“The time it takes for EMS and that help to arrive could be one, three, five, or even longer minutes because of where the location is,” Waack said.


Geoffrey Ballentine said the best way to apply a tourniquet is “high and tight” rather than right above a victim’s wounds. (Photo by Drew Marine/Cronkite News)

Which is why St. Luke’s Medical Center is offering “Stop the Bleed” classes to teach the public how to apply a tourniquet, pack an open wound with gauze and how to properly deliver cardiopulmonary resuscitation. It only takes five minutes for someone to bleed out, said class instructor Geoffrey Ballentine. The classes were inspired by the “Stop the Bleed” campaign launched by President Barack Obama and the White House in 2015.

Ballentine said the most important aspect of applying a tourniquet is getting it “high and tight.” He demonstrated to the class how to place a velcro strap around a person’s arm and use a rod to tighten it until the bleeding stops.

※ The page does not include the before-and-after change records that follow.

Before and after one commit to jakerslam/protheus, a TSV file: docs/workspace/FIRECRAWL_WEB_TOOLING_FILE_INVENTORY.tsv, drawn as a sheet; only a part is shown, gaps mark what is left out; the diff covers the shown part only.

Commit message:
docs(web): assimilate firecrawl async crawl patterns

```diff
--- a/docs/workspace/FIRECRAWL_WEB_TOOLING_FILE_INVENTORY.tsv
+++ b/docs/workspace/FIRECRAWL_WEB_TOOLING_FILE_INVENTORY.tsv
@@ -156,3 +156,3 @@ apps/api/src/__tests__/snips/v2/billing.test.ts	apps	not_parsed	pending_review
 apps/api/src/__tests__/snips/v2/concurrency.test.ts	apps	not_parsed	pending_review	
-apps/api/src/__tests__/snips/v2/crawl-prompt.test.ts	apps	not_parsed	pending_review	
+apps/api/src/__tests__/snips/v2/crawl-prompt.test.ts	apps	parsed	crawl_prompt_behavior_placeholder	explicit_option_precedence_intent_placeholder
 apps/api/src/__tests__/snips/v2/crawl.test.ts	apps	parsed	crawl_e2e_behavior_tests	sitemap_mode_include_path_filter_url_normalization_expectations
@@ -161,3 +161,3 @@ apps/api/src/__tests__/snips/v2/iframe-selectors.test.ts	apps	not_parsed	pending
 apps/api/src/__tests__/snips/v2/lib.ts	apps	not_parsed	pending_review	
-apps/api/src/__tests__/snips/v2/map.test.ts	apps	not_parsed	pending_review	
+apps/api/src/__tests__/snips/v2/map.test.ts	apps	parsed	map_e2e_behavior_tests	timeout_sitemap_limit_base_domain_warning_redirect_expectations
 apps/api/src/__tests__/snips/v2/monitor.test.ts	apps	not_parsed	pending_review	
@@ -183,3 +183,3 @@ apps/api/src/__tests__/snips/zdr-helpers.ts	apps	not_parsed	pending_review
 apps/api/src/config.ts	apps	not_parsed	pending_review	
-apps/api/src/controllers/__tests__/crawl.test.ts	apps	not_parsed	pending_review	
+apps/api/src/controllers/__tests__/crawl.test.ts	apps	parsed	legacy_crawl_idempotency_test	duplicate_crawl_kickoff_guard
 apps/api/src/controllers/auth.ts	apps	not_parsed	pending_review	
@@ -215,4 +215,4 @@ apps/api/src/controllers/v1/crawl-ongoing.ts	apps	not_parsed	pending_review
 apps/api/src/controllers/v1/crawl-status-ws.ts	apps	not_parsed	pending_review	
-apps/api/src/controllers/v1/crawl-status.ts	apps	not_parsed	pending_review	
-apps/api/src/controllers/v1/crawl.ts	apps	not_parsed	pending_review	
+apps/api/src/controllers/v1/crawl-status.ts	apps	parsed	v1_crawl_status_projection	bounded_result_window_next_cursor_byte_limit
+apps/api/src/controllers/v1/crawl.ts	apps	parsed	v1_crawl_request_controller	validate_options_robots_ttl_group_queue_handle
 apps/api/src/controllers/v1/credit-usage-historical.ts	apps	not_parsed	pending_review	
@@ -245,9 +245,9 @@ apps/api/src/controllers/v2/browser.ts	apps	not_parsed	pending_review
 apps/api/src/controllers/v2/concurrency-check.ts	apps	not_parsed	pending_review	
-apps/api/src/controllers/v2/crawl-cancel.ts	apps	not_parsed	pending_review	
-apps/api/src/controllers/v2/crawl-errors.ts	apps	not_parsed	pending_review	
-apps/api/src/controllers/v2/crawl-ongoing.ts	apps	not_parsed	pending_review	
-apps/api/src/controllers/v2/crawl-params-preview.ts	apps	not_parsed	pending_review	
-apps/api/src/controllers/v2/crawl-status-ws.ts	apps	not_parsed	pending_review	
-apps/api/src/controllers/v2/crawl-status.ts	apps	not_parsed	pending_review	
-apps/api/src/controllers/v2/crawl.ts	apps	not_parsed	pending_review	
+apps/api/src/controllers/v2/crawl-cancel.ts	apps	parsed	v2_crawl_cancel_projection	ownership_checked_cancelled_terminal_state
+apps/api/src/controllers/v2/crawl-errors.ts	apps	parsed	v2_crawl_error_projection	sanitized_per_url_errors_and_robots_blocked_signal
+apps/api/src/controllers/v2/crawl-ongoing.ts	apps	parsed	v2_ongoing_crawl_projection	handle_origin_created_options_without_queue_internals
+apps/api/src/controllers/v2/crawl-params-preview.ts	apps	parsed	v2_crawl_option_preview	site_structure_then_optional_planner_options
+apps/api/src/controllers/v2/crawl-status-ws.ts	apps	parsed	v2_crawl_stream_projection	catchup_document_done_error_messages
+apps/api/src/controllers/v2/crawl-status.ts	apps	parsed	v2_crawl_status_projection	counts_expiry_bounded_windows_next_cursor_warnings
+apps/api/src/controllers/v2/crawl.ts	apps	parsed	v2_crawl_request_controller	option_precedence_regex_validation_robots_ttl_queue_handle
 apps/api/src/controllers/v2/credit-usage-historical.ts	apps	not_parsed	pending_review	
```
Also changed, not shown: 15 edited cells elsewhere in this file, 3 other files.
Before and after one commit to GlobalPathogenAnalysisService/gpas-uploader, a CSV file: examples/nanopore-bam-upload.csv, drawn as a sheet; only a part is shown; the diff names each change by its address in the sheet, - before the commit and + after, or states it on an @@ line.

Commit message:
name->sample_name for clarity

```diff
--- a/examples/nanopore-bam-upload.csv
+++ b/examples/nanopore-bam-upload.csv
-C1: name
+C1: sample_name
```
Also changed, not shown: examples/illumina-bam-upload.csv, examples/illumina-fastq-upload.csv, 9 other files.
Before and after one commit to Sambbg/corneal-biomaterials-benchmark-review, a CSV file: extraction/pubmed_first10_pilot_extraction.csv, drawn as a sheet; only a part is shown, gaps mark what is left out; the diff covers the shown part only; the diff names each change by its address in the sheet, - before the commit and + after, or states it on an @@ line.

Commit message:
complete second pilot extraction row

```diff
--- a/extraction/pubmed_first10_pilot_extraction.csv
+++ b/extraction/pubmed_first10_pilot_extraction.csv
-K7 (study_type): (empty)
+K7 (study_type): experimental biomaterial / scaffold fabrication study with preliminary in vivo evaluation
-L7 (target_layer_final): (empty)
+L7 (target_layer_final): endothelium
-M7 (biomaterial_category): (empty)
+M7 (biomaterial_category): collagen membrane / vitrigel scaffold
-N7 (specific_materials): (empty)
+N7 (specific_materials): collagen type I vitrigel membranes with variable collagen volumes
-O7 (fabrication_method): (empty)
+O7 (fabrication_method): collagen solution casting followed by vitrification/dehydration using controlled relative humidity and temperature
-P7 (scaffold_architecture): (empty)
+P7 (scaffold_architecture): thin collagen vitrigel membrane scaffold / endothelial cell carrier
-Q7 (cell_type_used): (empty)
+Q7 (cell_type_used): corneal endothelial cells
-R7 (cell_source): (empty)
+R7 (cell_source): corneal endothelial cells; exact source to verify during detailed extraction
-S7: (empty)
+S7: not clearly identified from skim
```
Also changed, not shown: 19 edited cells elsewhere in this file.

“I’m going to turn that windless rod over and over and over again until he says ‘ow,'” Ballentine said to the class. The tourniquet will cause the victim pain, but Ballentine said it’s more important to stop the blood loss so the patient won’t bleed out.

Ballentine also talked to the class about treating more complicated wounds, such as those at junction areas around the groin or the armpit.

Once the bleeding has stopped, other emergency procedures like CPR should be applied, he said.

Taylor Blair said because of recent mass casualty disasters like the Las Vegas shooting and Hurricane Maria, everyone should know how to apply these skills. (Photo by Drew Marine/Cronkite News)

“You already controlled the bleeding, but now you need to circulate the oxygen in the blood to those vital organs, especially the brain,” Waack told the class. “The goal is 100 compressions per minute and you just keep going fast and hard and good, quality compressions will save someone’s life.”

To make sure you’re hitting 100 compressions a minute, Waack suggested delivering CPR to the beat of the song “Stayin’ Alive” by the Bee Gees.

Class attendee Taylor Blair said the skills are essential, especially in light of recent mass casualty disasters, such as the Las Vegas shooting and Hurricane Maria.

“I just think it’s important for anyone to know in case that kind of situation comes up, I can definitely show others, for sure,” Blair said. “I’m going to try and share that with my family, maybe a couple friends and spread the word a little bit.”

The next “Stop the Bleed” class will be on Jan. 19 when St. Luke’s expects its new education center to be open.